The lines from the one containing "docs: update Report" through the final line of the data below must be written out exactly, both included, and nothing more.
····················
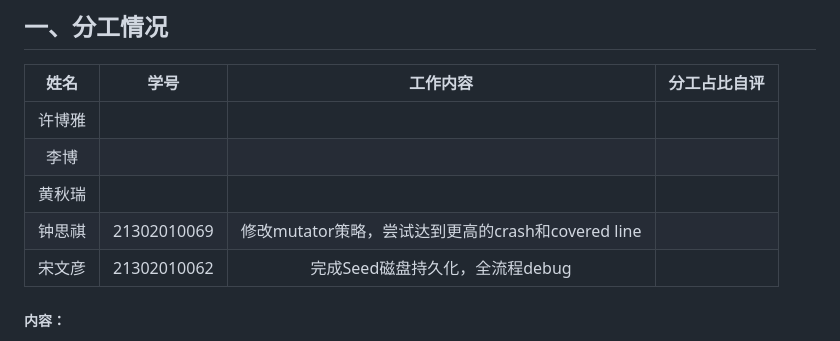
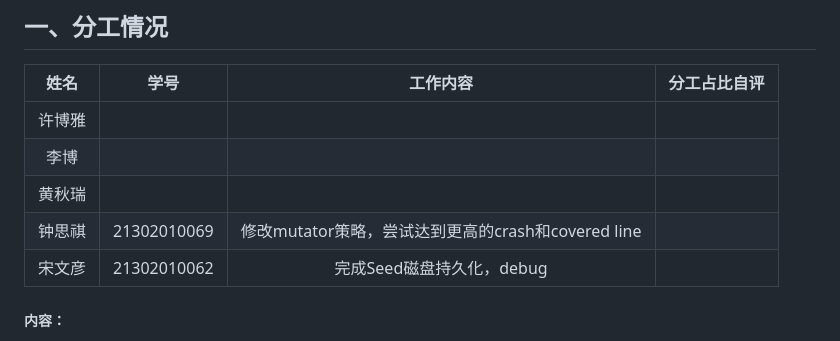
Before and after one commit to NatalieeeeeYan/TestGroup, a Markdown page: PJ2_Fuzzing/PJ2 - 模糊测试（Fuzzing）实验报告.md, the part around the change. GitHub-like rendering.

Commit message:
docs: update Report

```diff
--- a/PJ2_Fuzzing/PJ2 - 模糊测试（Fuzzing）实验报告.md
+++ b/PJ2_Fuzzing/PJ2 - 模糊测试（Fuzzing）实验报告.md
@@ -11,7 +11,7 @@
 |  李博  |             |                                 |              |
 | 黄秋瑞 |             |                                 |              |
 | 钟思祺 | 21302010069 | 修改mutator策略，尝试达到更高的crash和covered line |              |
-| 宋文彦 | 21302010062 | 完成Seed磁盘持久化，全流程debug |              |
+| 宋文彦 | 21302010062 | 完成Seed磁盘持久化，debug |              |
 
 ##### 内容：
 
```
····················
**ANSWER SECTION**
docs: update Report

```diff
--- a/PJ2_Fuzzing/PJ2 - 模糊测试（Fuzzing）实验报告.md
+++ b/PJ2_Fuzzing/PJ2 - 模糊测试（Fuzzing）实验报告.md
@@ -11,7 +11,7 @@
 |  李博  |             |                                 |              |
 | 黄秋瑞 |             |                                 |              |
 | 钟思祺 | 21302010069 | 修改mutator策略，尝试达到更高的crash和covered line |              |
-| 宋文彦 | 21302010062 | 完成Seed磁盘持久化，全流程debug |              |
+| 宋文彦 | 21302010062 | 完成Seed磁盘持久化，debug |              |
 
 ##### 内容：
 
```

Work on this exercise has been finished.